Myra smiled. “Why, there’s the parlor to be dusted and the cook to be helped and…”

“But that’s not exciting!” Alyssa interrupted.

“Oh, but it was! Don’t you remember the joy you once had in every little task? My dear child, you don’t need something exciting to happen, you just need to start rejoicing in the King again and viewing everything as an opportunity.”

Alyssa looked at Myra in surprise. She was right! Her attitude, not her circumstances, needed changed. The King had given her everything she needed if she would but embrace it.

“Thank you, Myra,” she whispered, standing on her tip-toes to give her governess a little kiss before pattering off with a song in her heart once again.


What has happened to all your joy? I can testify that, if you could have done so, you would have torn out your eyes and given them to me. Galatians 4:15

Homeschool Tip: If Only...

--By Cris Loop

If only I could sleep…if only my youngest would stop crying…if only the baby were potty trained…if only my children could dress themselves…if only the little one could read…if only…if only I had more time…if only my children could do their work independently…if only they were older…if only I had… … .

It’s amazing how often we fool ourselves into thinking that “if only” something were different, we’d be happier.

The other day when I caught myself roaming to the land of “if only” I remembered what I had just read about the Israelites in 1 Corinthian’s 10:10:

“And do not grumble, as some of them did—and were killed by the destroying angel.”

Just what had the Israelite’s said when they grumbled? If only!

If only we had died by the LORD’s hand in Egypt! There we sat around pots of meat and ate all the food we wanted, but you have brought us out into this desert to starve this entire assembly to death.” Exodus 16:2

God called the Israelite’s “if only” complaint grumbling. He took it seriously, killing many.

When you find yourself thinking “if only” (or any other form of disguised complaint), I would encourage you to recognize the thought and, instead of ignoring it or letting it unconsciously affect how you live, reject it and choose to thank God for the situation you have right now. Remember that God has something that He is trying to work out in you right where He has you.
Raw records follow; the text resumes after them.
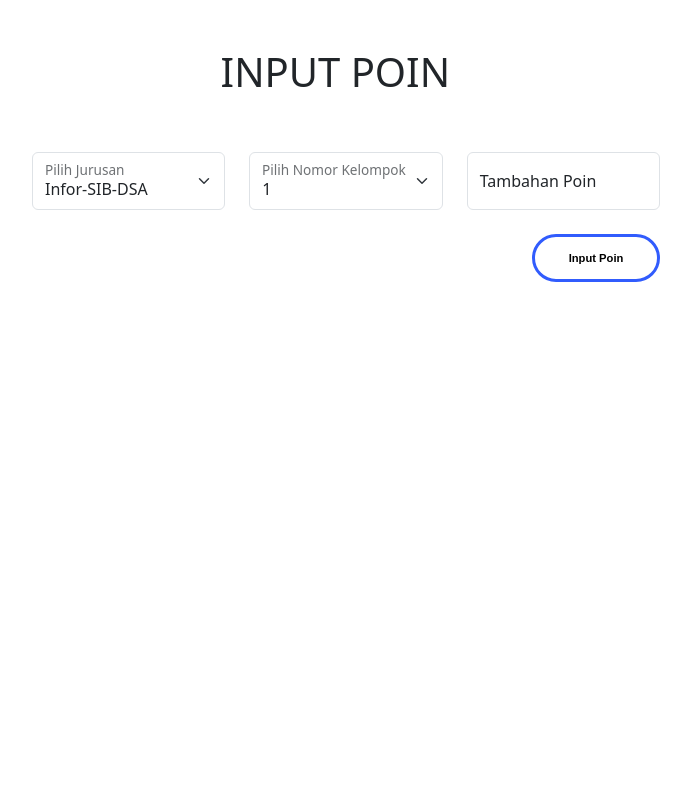
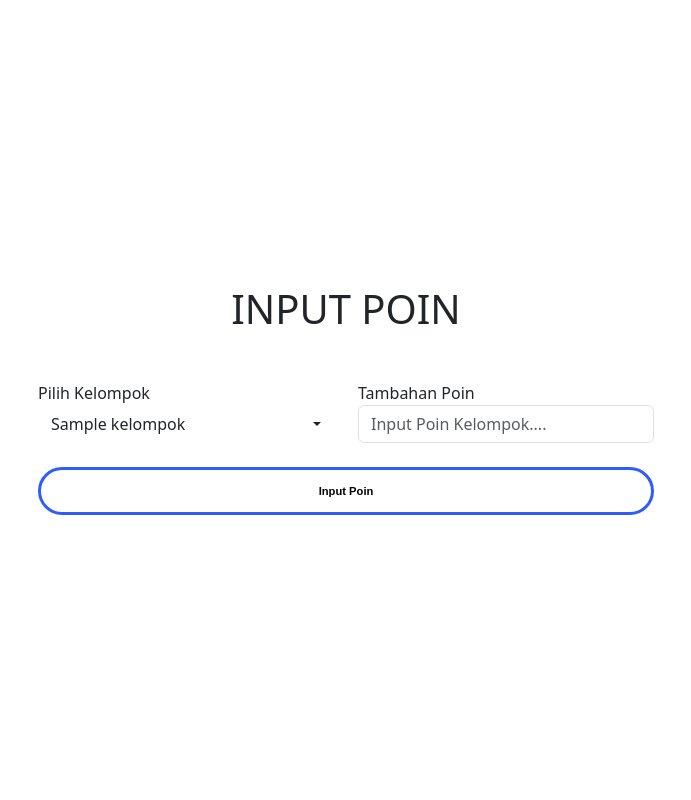
Before and after one commit to leo140803/rallyWGG, a CodeIgniter 4 app: the page made by app/Views/admin.php in a window 1280 px wide. Shown: the whole page, without its empty margins (294-985 px from the left). Run offline with PHP 8.4 and a stand-in for CodeIgniter, Linux system fonts and the light colour scheme; the template is opened without the code that fills it: most values are stand-ins (such as "Sample title", 1, 10 or a date in 2020); some libraries are stand-ins or nearby versions.

Commit message:
tambah poin done

```diff
--- a/app/Config/Boot/development.php
+++ b/app/Config/Boot/development.php
@@ -8,8 +8,8 @@
  | make sure they don't make it to production. And save us hours of
  | painful debugging.
  */
-error_reporting(-1);
-ini_set('display_errors', '0');
+// error_reporting(-1);
+ini_set('display_errors', '1');
 
 /*
  |--------------------------------------------------------------------------
--- a/app/Config/Routes.php
+++ b/app/Config/Routes.php
@@ -29,8 +29,9 @@ $routes->set404Override();
 
 // We get a performance increase by specifying the default
 // route since we don't have to scan directories.
-$routes->get('/', 'Home::index');
-$routes->get('/admin', 'Home::admin');
+$routes->get('/', 'Rally::index');
+$routes->get('/admin', 'Rally::add_point');
+$routes->post('/update_point', 'Rally::update_point');
 /*
  * --------------------------------------------------------------------
  * Additional Routing
--- a/app/Controllers/BaseController.php
+++ b/app/Controllers/BaseController.php
@@ -54,5 +54,6 @@ abstract class BaseController extends Controller
         // Preload any models, libraries, etc, here.
 
         // E.g.: $this->session = \Config\Services::session();
+        session();
     }
 }
--- a/app/Views/admin.php
+++ b/app/Views/admin.php
@@ -4,46 +4,17 @@
 <head>
     <meta charset="utf-8">
     <meta name="viewport" content="width=device-width, initial-scale=1">
-    <title>Bootstrap demo</title>
+    <title>Input Poin</title>
     <link href="https://cdn.jsdelivr.net/npm/bootstrap@5.3.0/dist/css/bootstrap.min.css" rel="stylesheet" integrity="sha384-9ndCyUaIbzAi2FUVXJi0CjmCapSmO7SnpJef0486qhLnuZ2cdeRhO02iuK6FUUVM" crossorigin="anonymous">
     <script src="https://code.jquery.com/jquery-3.7.0.min.js"></script>
     <script src="https://cdn.jsdelivr.net/npm/sweetalert2@11"></script>
-    <script>
-        //TESTING
-        $(document).ready(function() {
-            $("#input-button").click(function(e) {
-                e.preventDefault();
-                jurusan = $("#input-jurusan").val();
-                nomor = $("#input-nomor-kelompok").val();
-                poin = $("#input-poin").val();
-                if (poin == "") {
-                    alert("Harap Isi poin yang ingin ditambahkan!");
-                } else {
-                    textAlert = "Apakah anda yakin ingin menambahkan poin sebanyak " + poin + " kepada kelompok " + jurusan + " " + nomor + "?";
-                    textAlert2 = "Berhasil menambahkan poin sebanyak " + poin + " kepada kelompok " + jurusan + " " + nomor;
+    <link rel="stylesheet" href="https://cdn.jsdelivr.net/npm/bootstrap-select@1.14.0-beta3/dist/css/bootstrap-select.min.css">
 
-                    Swal.fire({
-                        text: textAlert,
-                        icon: 'question',
-                        showCancelButton: true,
-                        confirmButtonColor: '#28A745',
-                        cancelButtonColor: '#d33',
-                        confirmButtonText: 'Ya',
-                        cancelButtonText: 'Tidak',
-                        reverseButtons: true
-                    }).then((result) => {
-                        if (result.isConfirmed) {
-                            Swal.fire(
-                                'Berhasil',
-                                textAlert2,
-                                'success'
-                            )
-                        }
-                    })
-                }
-            })
-        })
-    </script>
+    <style>
+        .bootstrap-select > .dropdown-toggle {
+            height: 100% !important;
+        }
+    </style>
 
     <style>
         .button {
@@ -74,68 +45,122 @@
 </head>
 
 <body>
-    <div class="row mt-5">
-        <div class="col-3"></div>
-        <div class="col-6">
+    <div class="row justify-content-center vh-100 w-100 m-0 p-0">
+        <!-- <div class="col-3"></div> -->
+        <div class="col-6 d-flex flex-column justify-content-center align-items-center">
             <!-- TITLE -->
-            <div class="row">
-                <div class="col-3"></div>
-                <div class="col-6">
-                    <h1 style="margin-left: 2vw;">INPUT POIN</h1>
-                </div>
-            </div>
+            <!-- <div class="row mb-5"> -->
+                <!-- <div class="col-3"></div> -->
+                <!-- <div class="col-6"> -->
+                    <h1 class="text-center mb-5">INPUT POIN</h1>
+                <!-- </div> -->
+            <!-- </div> -->
+
+
 
             <!-- START OF FORM -->
-            <form method=" POST" class="needs-validation">
+            <form method="POST" action="<?= site_url('/update_point') ?>" class="needs-validation w-100" id="updateForm">
                 <!-- FORM INPUT -->
-                <div class="row mt-5 mb-4">
-                    <!-- INPUT JURUSAN -->
-                    <div class="col-4">
-                        <div class="form-floating">
-                            <select class="form-select" id="input-jurusan" name="input-jurusan" required>
-                                <option value="Infor-SIB-DSA" selected>Infor-SIB-DSA</option>
-                                <option value="Teknik Sipil">Teknik Sipil</option>
-                                <option value="Arsitektur">Arsitektur</option>
+                <div class="row p-0">
+                    <!-- INPUT NOMOR KELOMPOK -->
+                    <?php if(session()->has('error')): ?>
+                        <div class="alert alert-danger mb-4">
+                            <?= session()->get('error'); ?>
+                        </div>
+                    <?php elseif(session()->has('success')): ?>
+                        <div class="alert alert-success mb-4">
+                            <?= session()->get('success'); ?>
+                        </div>
+                    <?php endif; ?>
+                    <div class="col-md-6 mb-4">
+                        <!-- <div class="form-floating"> -->
+                            <label for="input-kelompok">Pilih Kelompok</label>
+                            <select class="form-control <?= ($validation->hasError('input-kelompok') ? 'is-invalid' : ''); ?>" id="input-kelompok" name="input-kelompok" data-live-search="true" data-size="5" required>
+                                <?php foreach($kelompok as $k): ?>
+                                    <option value="<?= $k->nama ?>" data-tokens="<?= $k->nama ?>"><?= $k->nama ?></option>
+                                <?php endforeach; ?>
                             </select>
-                            <label for="floatingSelect">Pilih Jurusan</label>
-                        </div>
-                    </div>
-                    <!-- INPUT NOMOR KELOMPOK -->
-                    <div class="col-4">
-                        <div class="form-floating">
-                            <select class="form-select" id="input-nomor-kelompok" name="input-nomor-kelompok" required>
-                                <option value="1" selected>1</option>
-                                <option value="2">2</option>
-                                <option value="3">3</option>
-                            </select>
-                            <label for="floatingSelect">Pilih Nomor Kelompok</label>
-                        </div>
+
+                            <div class="invalid-feedback">
+                                <?= $validation->getError('input-kelompok'); ?>
+                            </div>
+                            <!-- <label for="floatingSelect">Pilih Nomor Kelompok</label> -->
+                        <!-- </div> -->
                     </div>
 
                     <!-- INPUT KOIN -->
-                    <div class="col-4">
-                        <div class="form-floating">
-                            <input type="number" class="form-control" id="input-poin" placeholder="Input Poin Kelompok...." name="input-poin" required>
-                            <label for="floatingInput">Tambahan Poin</label>
+                    <div class="col-md-6 mb-4">
+                        <label for="input-poin">Tambahan Poin</label>
+                        <!-- <div class="form-floating"> -->
+                            <input type="number" class="form-control <?= ($validation->hasError('input-poin') ? 'is-invalid' : ''); ?>" id="input-poin" placeholder="Input Poin Kelompok...." name="input-poin" required>
+                            <!-- <label for="floatingInput">Tambahan Poin</label> -->
+                        <!-- </div> -->
+                        <div class="invalid-feedback">
+                            <?= $validation->getError('input-poin'); ?>
                         </div>
                     </div>
                 </div>
                 <!-- CLOSE FORM INPUT -->
 
                 <!-- BUTTON -->
-                <div class="row button">
-                    <div>
-                        <button type="submit" name="submit" id="input-button">
+                <!-- <div class="row button"> -->
+                    <!-- <div> -->
+                        <button type="submit" id="input-button" class="w-100">
                             Input Poin
                         </button>
-                    </div>
-                </div>
+                    <!-- </div> -->
+                <!-- </div> -->
             </form>
             <!-- END OF FORM -->
         </div>
     </div>
+
     <script src="https://cdn.jsdelivr.net/npm/bootstrap@5.3.0/dist/js/bootstrap.bundle.min.js" integrity="sha384-geWF76RCwLtnZ8qwWowPQNguL3RmwHVBC9FhGdlKrxdiJJigb/j/68SIy3Te4Bkz" crossorigin="anonymous"></script>
     <script src="https://cdn.jsdelivr.net/npm/@popperjs/core@2.11.8/dist/umd/popper.min.js" integrity="sha384-I7E8VVD/ismYTF4hNIPjVp/Zjvgyol6VFvRkX/vR+Vc4jQkC+hVqc2pM8ODewa9r" crossorigin="anonymous"></script>
+    <script src="https://cdn.jsdelivr.net/npm/bootstrap-select@1.14.0-beta3/dist/js/bootstrap-select.min.js"></script>
+
+    <script>
+        $(document).ready(function() {
+            $('#input-kelompok').selectpicker();
+
+            $("#input-kelompok").click(function() {
+                $(this).parent().find('dropdown-menu show').attr("data-popper-placement", "bottom-start")
+            })
+
+            $("#input-button").click(function(e) {
+                e.preventDefault();
+                kelompok = $("#input-kelompok").val();
+                poin = $("#input-poin").val();
+                // if (poin == "") {
+                //     // alert("Harap isi poin yang ingin ditambahkan!");
+                // } else {
+                    textAlert = "Apakah anda yakin ingin menambahkan poin sebanyak " + poin + " kepada kelompok " + kelompok + "?";
+                    textAlert2 = "Berhasil menambahkan poin sebanyak " + poin + " kepada kelompok " + kelompok;
+
+                    Swal.fire({
+                        text: textAlert,
+                        icon: 'question',
+                        showCancelButton: true,
+                        confirmButtonColor: '#28A745',
+                        cancelButtonColor: '#d33',
+                        confirmButtonText: 'Ya',
+                        cancelButtonText: 'Tidak',
+                        reverseButtons: true
+                    }).then((result) => {
+                        if (result.isConfirmed) {
+                            $("#updateForm").submit();
+                            // Swal.fire(
+                            //     'Berhasil',
+                            //     textAlert2,
+                            //     'success'
+                            // )
+                        }
+                    })
+                // }
+            })
+        });
+    </script>
+
     <script>
         // Example starter JavaScript for disabling form submissions if there are invalid fields
         (() => {
```
Also changed, not shown: app/Controllers/Home.php (+4 -4 lines), app/Controllers/Rally.php (added, +66 -0 lines), app/Database/Migrations/2023-06-27-084134_Kelompok.php (added, +47 -0 lines), app/Database/Migrations/2023-06-27-084320_KelompokRally.php (added, +48 -0 lines), app/Database/Seeds/KelompokSeeder.php (added, +37 -0 lines), app/Models/KelompokModel.php (added, +26 -0 lines), app/Models/KelompokRallyModel.php (added, +22 -0 lines), public/index.php (added, +67 -0 lines).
If only . . . . . we would stop complaining!

Hymn/Poem: A Little Talk With Jesus

From Living Hymns, For use in the Sabbath school, Christian Endeavor Meetings, The Church and Home. Compiled by John Wanamaker, assisted by John R. Sweney, Mus. Doc. Philadelphia: John J. Hood, 1024 Arch St. Copyright, 1890, by John J. Hood. Pg. 68

A little talk with Jesus,
How it smoothes the rugged road!
How it seems to help me onward,
When I faint beneath my load;
When my heart is crushed with sorrow,
and my eyes with tears are dim,
There is naught can yield me comfort
Like a little talk with him.

Ah, this is what I'm wanting,
His lovely face to see;
And I'm not afraid to say it,
I know he's wanting me.
He gave his life a ransom,
To make me all his own,
And he'll ne'er forget his promise
To me, his purchased one.

I cannot live without him,
Nor would I if I could;
He is my daily portion,
My medicine and food.
He is altogether lovely;
None can with him compare;
Chiefest among ten thousand,
And fairest of the fair.

So I'll wait a little longer,
Till his appointed time,
and along the upward pathway
My pilgrim feet shall climb.
There, in my Father's dwelling,
Where many mansions be,
I shall sweetly talk with Jesus,
And he will talk with me.

Unless otherwise indicated, articles are written by Katherine Loop, 2006.  Scripture taken from the NIV Bible. Feel free to pass these e-mails along to others in whole or part (please include a link to our website when you do). If you do not regularly receive Christian Perspective's monthly e-mails and updates and would like to receive them, please send your e-mail address to info@christianperspective.netor sign up on our website,   If you would like to be removed from the e-mail list, simply let us know, and we will promptly remove you. We'd always love to hear from you. Drop us a line sometime and share with us your thoughts and suggestions.